A local soldier is home for the holidays after being shot in Afghanistan.
"I love the Army. I love my job. I love my guys there," said Spc. Marshall Lane, a U.S. Army Combat Medic for the 549th Military Police Company. "We train the local police how to do patrols and security along side the Afghan Uniform Police."
Lane was deployed in January. The Johnson City native said the first eight months of deployment were rather quiet. "A lot of people thanked us for being there. Some were indifferent.
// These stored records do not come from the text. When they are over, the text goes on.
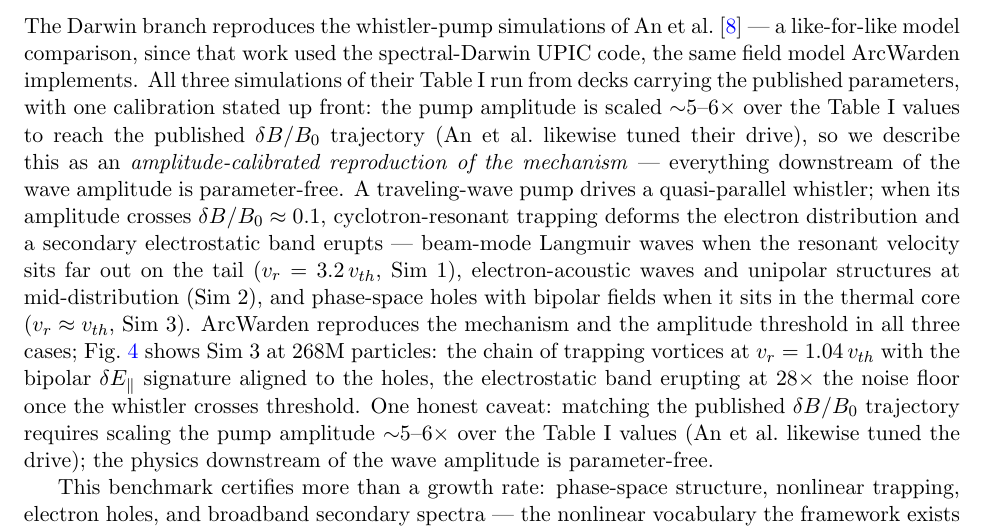
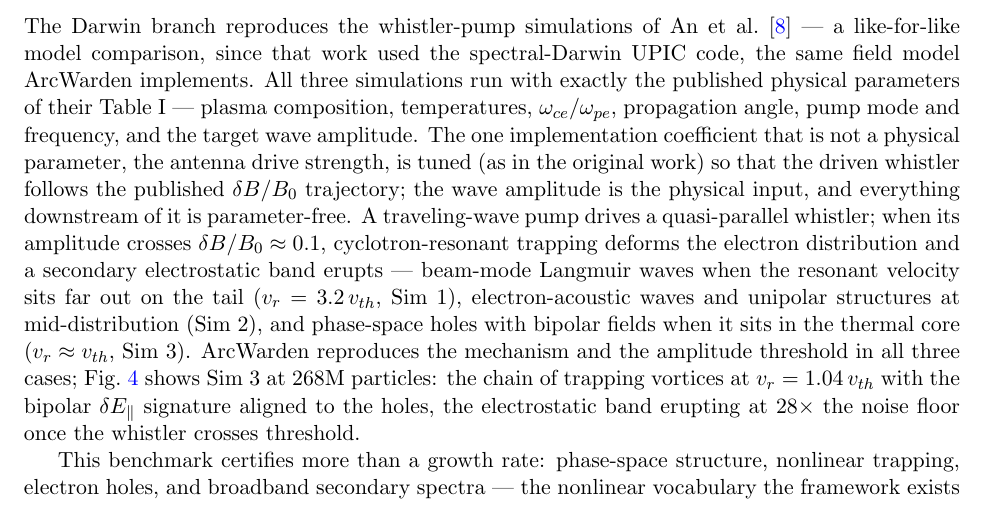
Before and after one commit to donglai96/ArcWarden, a LaTeX paper (paper/main.tex): part of page 13 of 21, cut so that both start at the same text. Compiled offline with pdfLaTeX.

Commit message:
An 2019 framing: exact Table I physical parameters; antenna drive coefficient tuned to the published wave-amplitude trajectory (as in the original work)
Per author correction: the plasma/wave physical parameters are verbatim
Table I; only the antenna coupling strength (not a physical parameter) is
tuned so delta-B/B0 follows the published trajectory. Removes the
'amplitude-calibrated reproduction' framing and the duplicate caveat.

Co-Authored-By: Claude Fable 5 <noreply@anthropic.com>
Claude-Session: https://claude.ai/code/session_01WYzgwn3YP2baVbq45Yphoz

```diff
--- a/paper/main.tex
+++ b/paper/main.tex
@@ -747,13 +747,15 @@ trapping (An et al.\ 2019)}
 The Darwin branch reproduces the whistler-pump simulations of An et
 al.~\cite{an2019} --- a like-for-like model comparison, since that work
 used the spectral-Darwin UPIC code, the same field model \arcw{}
-implements. All three simulations of their Table~I run from decks carrying the
-published parameters, with one calibration stated up front: the pump
-amplitude is scaled $\sim$5--6$\times$ over the Table~I values to reach
-the published $\delta B/B_0$ trajectory (An et al.\ likewise tuned
-their drive), so we describe this as an \emph{amplitude-calibrated
-reproduction of the mechanism} --- everything downstream of the wave
-amplitude is parameter-free. A traveling-wave pump
+implements. All three simulations run with exactly the published
+physical parameters of their Table~I --- plasma composition,
+temperatures, $\omega_{ce}/\omega_{pe}$, propagation angle, pump mode
+and frequency, and the target wave amplitude. The one implementation
+coefficient that is not a physical parameter, the antenna drive
+strength, is tuned (as in the original work) so that the driven
+whistler follows the published $\delta B/B_0$ trajectory; the wave
+amplitude is the physical input, and everything downstream of it is
+parameter-free. A traveling-wave pump
 drives a quasi-parallel whistler; when its amplitude crosses
 $\delta B/B_0\approx0.1$, cyclotron-resonant trapping deforms the
 electron distribution and a secondary electrostatic band erupts ---
@@ -766,10 +768,7 @@ all three cases; Fig.~\ref{fig:an2019} shows Sim~3 at 268M particles:
 the chain of trapping vortices at $v_r=1.04\,v_{th}$ with the bipolar
 $\delta E_\parallel$ signature aligned to the holes, the electrostatic
 band erupting at $28\times$ the noise floor once the whistler crosses
-threshold. One honest caveat: matching the published $\delta B/B_0$
-trajectory requires scaling the pump amplitude $\sim$5--6$\times$ over
-the Table~I values (An et al.\ likewise tuned the drive); the physics
-downstream of the wave amplitude is parameter-free.
+threshold.
 
 This benchmark certifies more than a growth rate: phase-space
 structure, nonlinear trapping, electron holes, and broadband secondary
```
Also changed, not shown: 1 other file.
There's a few that really hated us being there," he said.
Lane says the violence increased in August; that's when he was shot in the chest. "As I was being dragged back, I didn't know if I was going to make it or not," he told us.
Being a combat medic, Lane said he quickly put his medical knowledge to use. "I don't remember telling them this, but they [the other soldiers] said I told them how to save my own life," he said.
He was flown to Germany where he was on a special type of life support for more than two weeks. "I was scared that I wasn't going to make it through, but once I made it to Germany I was okay okay I'm going to make it," he said.
Lane was eventually transferred to Walter Reed Medical Center where he met President Obama. He was later awarded the purple heart by the Secretary of the Army. "Tons of people that I don't even know were sending me letters saying they were praying for me and thanked me for serving," he said.
Now Lane faces his next obstacle on the road to recovery. As a complication of his treatment, he's in kidney failure and needs a transplant. Until then, he remains on dialysis three times a week.
On Sunday, he was welcomed back to east Tennessee where he'll spend the next month before going back to Walter Reed.
This Christmas Lane is grateful to be alive and home for the holidays. "How can being home not help? I missed the mountains," he said.
He also said one of the things he missed most while in Afghanistan was food from Pals.
When his company returns from their tour in Afghanistan, he plans on welcoming them home. He also hopes to one day return to active duty.